══ Dataset extract

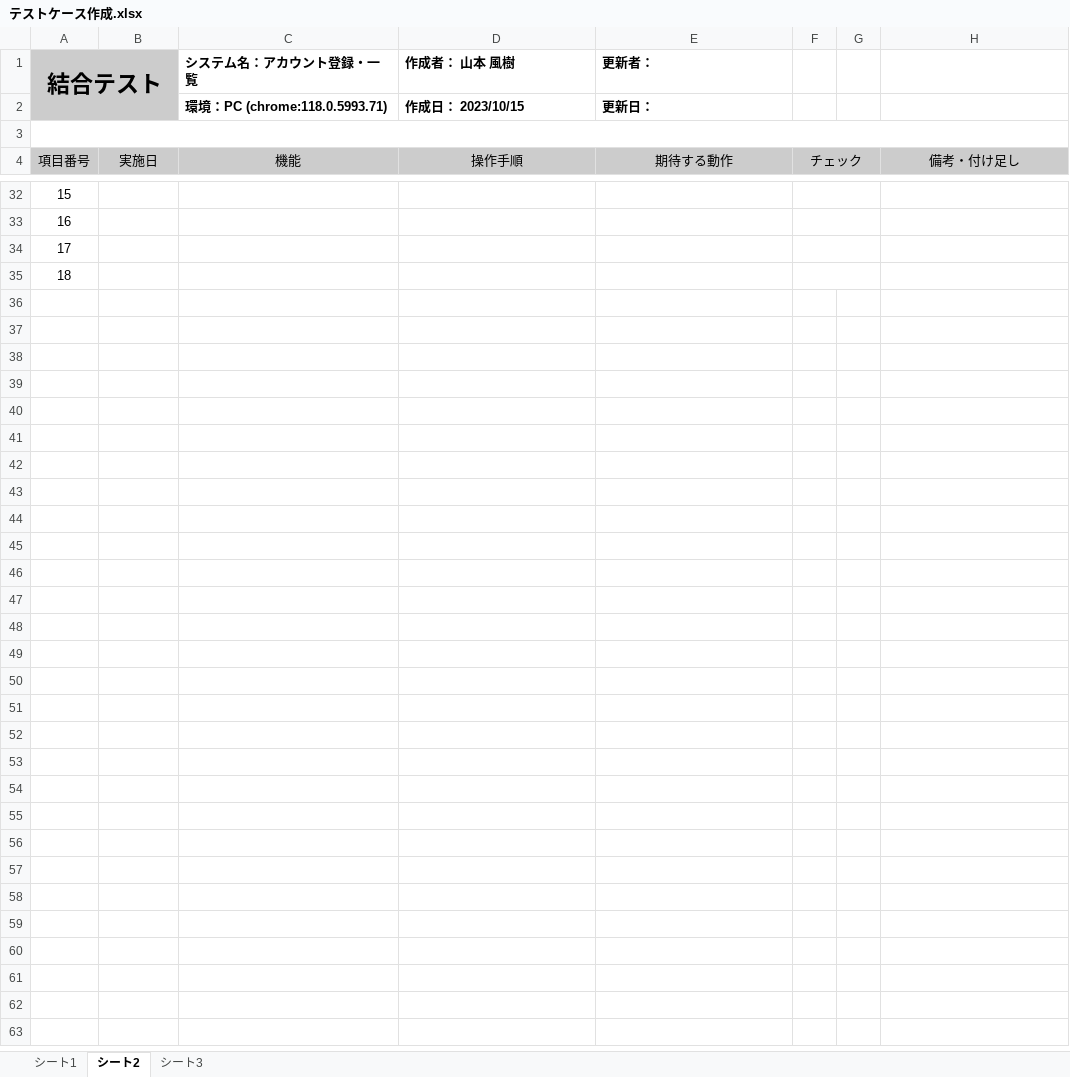
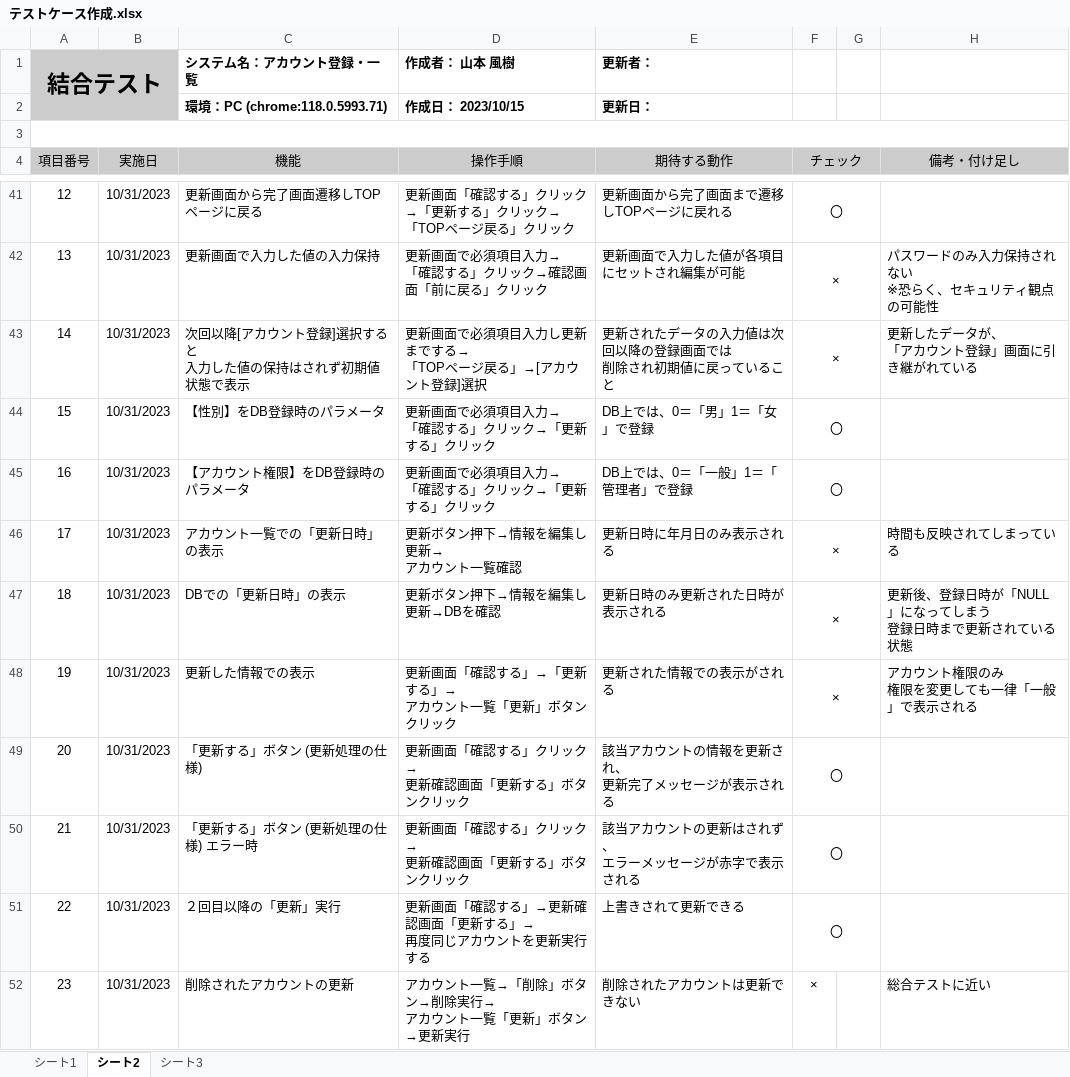
Before and after one commit to yamamotofuuki/Programming, an Excel workbook: account/test case/テストケース作成.xlsx, sheet シート2, drawn as a sheet; only a part is shown, gaps mark what is left out; values as stored, in another font and other column widths than the file's, no borders; charts and pictures not drawn; addresses are those after the commit; ↵ is a line break in a cell; the diff covers the shown part only; the diff names each change by its address in the sheet, - before the commit and + after, or states it on an @@ line.

```diff
--- a/account/test case/テストケース作成.xlsx (sheet シート2)
+++ b/account/test case/テストケース作成.xlsx (sheet シート2)
@@ column A (項目番号) renumbered between rows 26 and 44 @@
-B41:B44 (実施日): (empty)
+B41:B44 (実施日): 10/31/2023
-C41 (機能): (empty)
+C41 (機能): 更新画面から完了画面遷移しTOPページに戻る
-D41 (操作手順): (empty)
+D41 (操作手順): 更新画面「確認する」クリック→「更新する」クリック→ ↵ 「TOPページ戻る」クリック
-E41 (期待する動作): (empty)
+E41 (期待する動作): 更新画面から完了画面まで遷移しTOPページに戻れる
-F41 (チェック): (empty)
+F41 (チェック): 〇
-C42 (機能): (empty)
+C42 (機能): 更新画面で入力した値の入力保持
-D42 (操作手順): (empty)
+D42 (操作手順): 更新画面で必須項目入力→ ↵ 「確認する」クリック→確認画面「前に戻る」クリック
-E42 (期待する動作): (empty)
+E42 (期待する動作): 更新画面で入力した値が各項目にセットされ編集が可能
-F42:F43 (チェック): (empty)
+F42:F43 (チェック): ×
-H42 (備考・付け足し): (empty)
+H42 (備考・付け足し): パスワードのみ入力保持されない ↵ ※恐らく、セキュリティ観点の可能性
-C43 (機能): (empty)
+C43 (機能): 次回以降[アカウント登録]選択すると ↵ 入力した値の保持はされず初期値状態で表示
-D43 (操作手順): (empty)
+D43 (操作手順): 更新画面で必須項目入力し更新までする→ ↵ 「TOPページ戻る」→[アカウント登録]選択
-E43 (期待する動作): (empty)
+E43 (期待する動作): 更新されたデータの入力値は次回以降の登録画面では ↵ 削除され初期値に戻っていること
-H43 (備考・付け足し): (empty)
+H43 (備考・付け足し): 更新したデータが、 ↵ 「アカウント登録」画面に引き継がれている
-C44 (機能): (empty)
+C44 (機能): 【性別】をDB登録時のパラメータ
-D44 (操作手順): (empty)
+D44 (操作手順): 更新画面で必須項目入力→ ↵ 「確認する」クリック→「更新する」クリック
-E44 (期待する動作): (empty)
+E44 (期待する動作): DB上では、0＝「男」1＝「女」で登録
-F44 (チェック): (empty)
+F44 (チェック): 〇
+row 45: 16 | 10/31/2023 | 【アカウント権限】をDB登録時のパラメータ | 更新画面で必須項目入力→ ↵ 「確認する」クリック→「更新する」クリック | DB上では、0＝「一般」1＝「管理者」で登録 | 〇
+row 46: 17 | 10/31/2023 | アカウント一覧での「更新日時」の表示 | 更新ボタン押下→情報を編集し更新→ ↵ アカウント一覧確認 | 更新日時に年月日のみ表示される | × |  | 時間も反映されてしまっている
+row 47: 18 | 10/31/2023 | DBでの「更新日時」の表示 | 更新ボタン押下→情報を編集し更新→DBを確認 | 更新日時のみ更新された日時が表示される | × |  | 更新後、登録日時が「NULL」になってしまう ↵ 登録日時まで更新されている状態
+row 48: 19 | 10/31/2023 | 更新した情報での表示 | 更新画面「確認する」→「更新する」→ ↵ アカウント一覧「更新」ボタンクリック | 更新された情報での表示がされる | × |  | アカウント権限のみ ↵ 権限を変更しても一律「一般」で表示される
+row 49: 20 | 10/31/2023 | 「更新する」ボタン (更新処理の仕様) | 更新画面「確認する」クリック→ ↵ 更新確認画面「更新する」ボタンクリック | 該当アカウントの情報を更新され、 ↵ 更新完了メッセージが表示される | 〇
+row 50: 21 | 10/31/2023 | 「更新する」ボタン (更新処理の仕様) エラー時 | 更新画面「確認する」クリック→ ↵ 更新確認画面「更新する」ボタンクリック | 該当アカウントの更新はされず、 ↵ エラーメッセージが赤字で表示される | 〇
+row 51: 22 | 10/31/2023 | ２回目以降の「更新」実行 | 更新画面「確認する」→更新確認画面「更新する」→ ↵ 再度同じアカウントを更新実行する | 上書きされて更新できる | 〇
+row 52: 23 | 10/31/2023 | 削除されたアカウントの更新 | アカウント一覧→「削除」ボタン→削除実行→ ↵ アカウント一覧「更新」ボタン→更新実行 | 削除されたアカウントは更新できない | × |  | 総合テストに近い
```
Also changed, not shown: 9 added rows, 15 edited cells, cell formats and merged cells elsewhere in this sheet, sheet シート1.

════

All lines above are to be restated word for word, with pictures excluded.

Before and after one commit to yamamotofuuki/Programming, an Excel workbook: account/test case/テストケース作成.xlsx, sheet シート2, drawn as a sheet; only a part is shown, gaps mark what is left out; values as stored, in another font and other column widths than the file's, no borders; charts and pictures not drawn; addresses are those after the commit; ↵ is a line break in a cell; the diff covers the shown part only; the diff names each change by its address in the sheet, - before the commit and + after, or states it on an @@ line.

```diff
--- a/account/test case/テストケース作成.xlsx (sheet シート2)
+++ b/account/test case/テストケース作成.xlsx (sheet シート2)
@@ column A (項目番号) renumbered between rows 26 and 44 @@
-B41:B44 (実施日): (empty)
+B41:B44 (実施日): 10/31/2023
-C41 (機能): (empty)
+C41 (機能): 更新画面から完了画面遷移しTOPページに戻る
-D41 (操作手順): (empty)
+D41 (操作手順): 更新画面「確認する」クリック→「更新する」クリック→ ↵ 「TOPページ戻る」クリック
-E41 (期待する動作): (empty)
+E41 (期待する動作): 更新画面から完了画面まで遷移しTOPページに戻れる
-F41 (チェック): (empty)
+F41 (チェック): 〇
-C42 (機能): (empty)
+C42 (機能): 更新画面で入力した値の入力保持
-D42 (操作手順): (empty)
+D42 (操作手順): 更新画面で必須項目入力→ ↵ 「確認する」クリック→確認画面「前に戻る」クリック
-E42 (期待する動作): (empty)
+E42 (期待する動作): 更新画面で入力した値が各項目にセットされ編集が可能
-F42:F43 (チェック): (empty)
+F42:F43 (チェック): ×
-H42 (備考・付け足し): (empty)
+H42 (備考・付け足し): パスワードのみ入力保持されない ↵ ※恐らく、セキュリティ観点の可能性
-C43 (機能): (empty)
+C43 (機能): 次回以降[アカウント登録]選択すると ↵ 入力した値の保持はされず初期値状態で表示
-D43 (操作手順): (empty)
+D43 (操作手順): 更新画面で必須項目入力し更新までする→ ↵ 「TOPページ戻る」→[アカウント登録]選択
-E43 (期待する動作): (empty)
+E43 (期待する動作): 更新されたデータの入力値は次回以降の登録画面では ↵ 削除され初期値に戻っていること
-H43 (備考・付け足し): (empty)
+H43 (備考・付け足し): 更新したデータが、 ↵ 「アカウント登録」画面に引き継がれている
-C44 (機能): (empty)
+C44 (機能): 【性別】をDB登録時のパラメータ
-D44 (操作手順): (empty)
+D44 (操作手順): 更新画面で必須項目入力→ ↵ 「確認する」クリック→「更新する」クリック
-E44 (期待する動作): (empty)
+E44 (期待する動作): DB上では、0＝「男」1＝「女」で登録
-F44 (チェック): (empty)
+F44 (チェック): 〇
+row 45: 16 | 10/31/2023 | 【アカウント権限】をDB登録時のパラメータ | 更新画面で必須項目入力→ ↵ 「確認する」クリック→「更新する」クリック | DB上では、0＝「一般」1＝「管理者」で登録 | 〇
+row 46: 17 | 10/31/2023 | アカウント一覧での「更新日時」の表示 | 更新ボタン押下→情報を編集し更新→ ↵ アカウント一覧確認 | 更新日時に年月日のみ表示される | × |  | 時間も反映されてしまっている
+row 47: 18 | 10/31/2023 | DBでの「更新日時」の表示 | 更新ボタン押下→情報を編集し更新→DBを確認 | 更新日時のみ更新された日時が表示される | × |  | 更新後、登録日時が「NULL」になってしまう ↵ 登録日時まで更新されている状態
+row 48: 19 | 10/31/2023 | 更新した情報での表示 | 更新画面「確認する」→「更新する」→ ↵ アカウント一覧「更新」ボタンクリック | 更新された情報での表示がされる | × |  | アカウント権限のみ ↵ 権限を変更しても一律「一般」で表示される
+row 49: 20 | 10/31/2023 | 「更新する」ボタン (更新処理の仕様) | 更新画面「確認する」クリック→ ↵ 更新確認画面「更新する」ボタンクリック | 該当アカウントの情報を更新され、 ↵ 更新完了メッセージが表示される | 〇
+row 50: 21 | 10/31/2023 | 「更新する」ボタン (更新処理の仕様) エラー時 | 更新画面「確認する」クリック→ ↵ 更新確認画面「更新する」ボタンクリック | 該当アカウントの更新はされず、 ↵ エラーメッセージが赤字で表示される | 〇
+row 51: 22 | 10/31/2023 | ２回目以降の「更新」実行 | 更新画面「確認する」→更新確認画面「更新する」→ ↵ 再度同じアカウントを更新実行する | 上書きされて更新できる | 〇
+row 52: 23 | 10/31/2023 | 削除されたアカウントの更新 | アカウント一覧→「削除」ボタン→削除実行→ ↵ アカウント一覧「更新」ボタン→更新実行 | 削除されたアカウントは更新できない | × |  | 総合テストに近い
```
Also changed, not shown: 9 added rows, 15 edited cells, cell formats and merged cells elsewhere in this sheet, sheet シート1.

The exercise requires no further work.